Also, it’s really exciting for us, as musicians, to be able to play for people who might not come to our regular concerts but who come for the holidays. It’s always exciting to play for a new audience. Hopefully, we’ll get them excited enough to come to our regular masterworks and pops series.
CP: What will having all those groups involve add to the experience?
KD: Visually, it’s amazing to have that many people on stage. The bells are very visual instruments. There will be a lot of different sounds, and it’s just really cool. I believe we’ll have around 50 bell players, but they’re not all from Metropolitan Bells. We’ll have members from other community bell choirs.
For this concert, we’ll have around 70 to 80 musicians from the symphony, 50 bell players and about 50 chorus members. I don’t know how we’re going to fit. [Laughs.]
CP: What is holiday music like when performed by a full orchestra? How does that add to the listening experience?
KD: To me, it’s the whole atmosphere of being in the hall and hearing the sound live is just amazing. It gets to the core of your body, and you feel the vibration. Not only do you hear all these sounds coming at you; you feel them. Nothing beats like music.
You never know what’s going to happen on stage, and if you miss it, you miss it; you can never recreate that sound. Sometimes, we play, for example, “The Nutcracker,” and we do three shows a year for years and years, but every night is different. Coming and hearing it live with that many people creating something together and performing together is just really powerful, I think.
CP: These are all pieces that should be familiar to the vast majority of people. Does that make it easier or harder to perform?
KD: Oh, it’s easier. [Laughs.] Plus, it’s always nice to hear stuff you love to hear for the holidays anyway. People expect to hear certain things, and we deliver it, but in a different way with different rhythms and different characteristics.
CP: What pieces will the symphony be performing?
KD: “Santa Claus is Coming to Town,” “Deck the Halls,” “Sleigh Bells,” “Jingle Bells,” “Bugler’s Holiday,” “We Wish You a Merry Christmas,” “God Bless Us Everyone” (from Disney’s “Christmas Carol”). It will last a little less than two hours, including intermission. There will be activities before the concert for kids before the show, too. It’s a really family friendly event.
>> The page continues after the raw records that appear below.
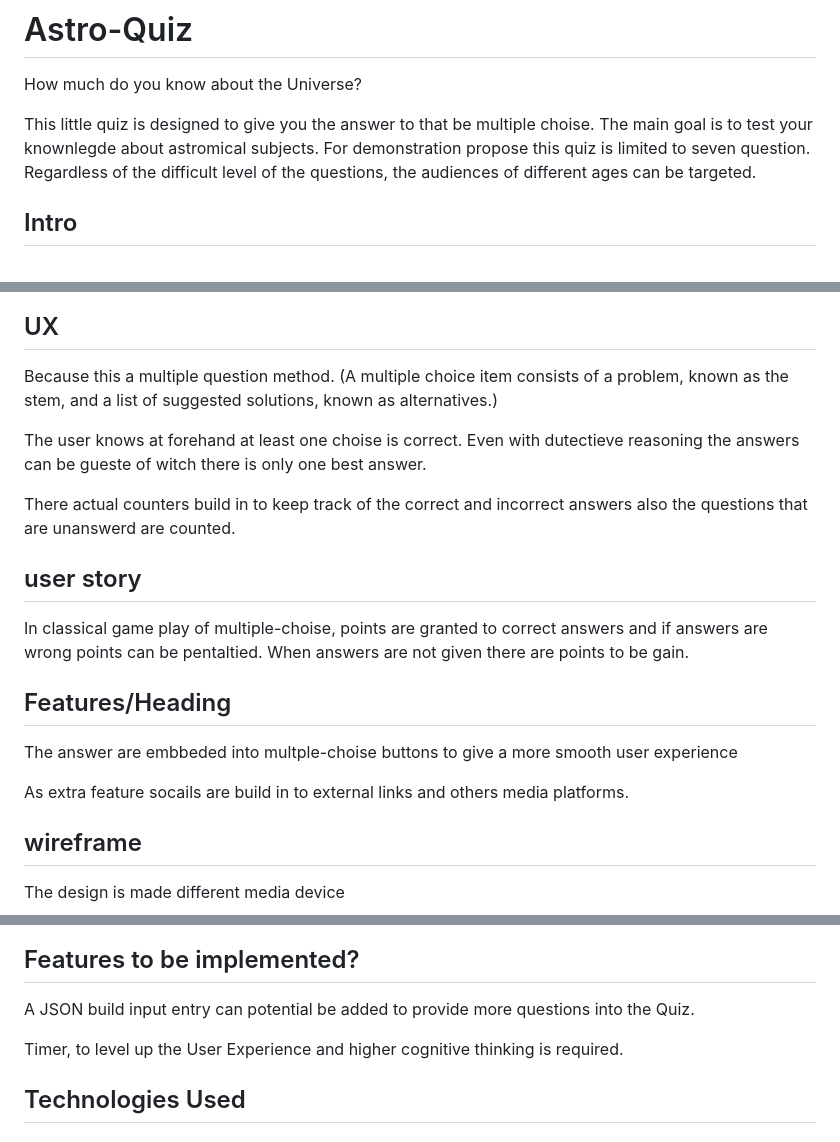
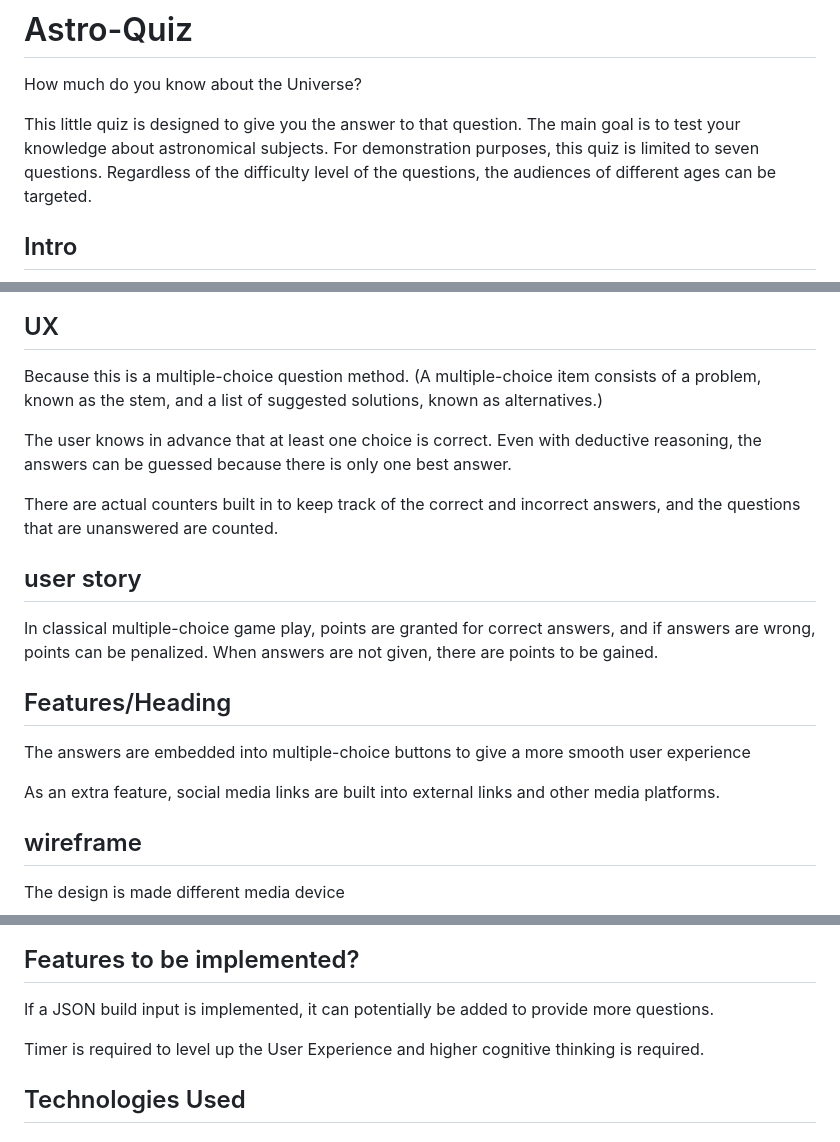
Before and after one commit to Harmonica-Men/Astro-Quiz, a Markdown page: README.md, 3 parts joined by grey strips. GitHub-like rendering.

Commit message:
spell check readme

```diff
--- a/README.md
+++ b/README.md
@@ -2,9 +2,9 @@
 
 How much do you know about the Universe?
 
-This little quiz is designed to give you the answer to that be multiple choise. The main goal is to test your knownlegde about astromical subjects.
-For demonstration propose this quiz is limited to seven question.
-Regardless of the difficult level of the questions, the audiences of different ages can be targeted.
+This little quiz is designed to give you the answer to that question. The main goal is to test your knowledge about astronomical subjects.
+For demonstration purposes, this quiz is limited to seven questions.
+Regardless of the difficulty level of the questions, the audiences of different ages can be targeted.
 
 ## Intro
 
@@ -12,24 +12,23 @@ Regardless of the difficult level of the questions, the audiences of different a
 
 ## UX
 
-Because this a multiple question method.
-(A multiple choice item consists of a problem, known as the stem, and a list of suggested solutions, known as alternatives.)
+Because this is a multiple-choice question method.
+(A multiple-choice item consists of a problem, known as the stem, and a list of suggested solutions, known as alternatives.)
 
-The user knows at forehand at least one choise is correct.
-Even with dutectieve reasoning the answers can be gueste of witch there is only one best answer.
+The user knows in advance that at least one choice is correct.
+Even with deductive reasoning, the answers can be guessed because there is only one best answer.
 
-There actual counters build in to keep track of the correct and incorrect answers also the questions that are unanswerd are counted.
+There are actual counters built in to keep track of the correct and incorrect answers, and the questions that are unanswered are counted.
 
 ## user story
-
-In classical game play of multiple-choise, points are granted to correct answers and if answers are wrong points can be pentaltied.
-When answers are not given there are points to be gain.
+In classical multiple-choice game play, points are granted for correct answers, and if answers are wrong, points can be penalized.
+When answers are not given, there are points to be gained.
 
 ## Features/Heading
 
-The answer are embbeded into multple-choise buttons to give a more smooth user experience
+The answers are embedded into multiple-choice buttons to give a more smooth user experience
 
-As extra feature socails are build in to external links and others media platforms.
+As an extra feature, social media links are built into external links and other media platforms.
 
 ## wireframe
 
@@ -46,10 +45,9 @@ The design is made different media device
 
 ## Features to be implemented?
 
-A JSON build input entry can potential be added to provide more questions into the Quiz.
+If a JSON build input is implemented, it can potentially be added to provide more questions.
 
-Timer, to level up the User Experience and higher cognitive thinking is required.
-
+Timer is required to level up the User Experience and higher cognitive thinking is required.
 ## Technologies Used
 
 ### Languages
```
Also changed, not shown: other parts of README.md (+9 -18 lines).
CP: This is your first year conducting the symphony for this particular concert, since [conductor emeritus] Bob Bernhardt did it the last couple of years. Has it been a pretty easy transition for you to take over?
KD: Yes, and I’m looking forward to it. [Laughs.] Bob is great at these concerts. He’s just a personality, and everyone loves him, but he has another obligation next week, so I was asked to do it. I’m really excited about it because I get to conduct in front of people who have probably never seen me conduct before. It’s an introduction of myself to a different community, so it’s going to be exciting.
Contact staff writer Casey Phillips at email@example.com or 423-757-6205. Follow him on Twitter at @PhillipsCTFP
Casey Phillips has worked as a features reporter in the Life department since May 2007. He writes about entertainment, consumer technology, animals and news of the weird. Casey hails from Knoxville and earned a bachelor of science degree in journalism and a bachelor of arts in German from Middle Tennessee State University, where he worked as the features editor for the student newspaper, Sidelines. Casey's writing has earned numerous accolades, including first and second place ...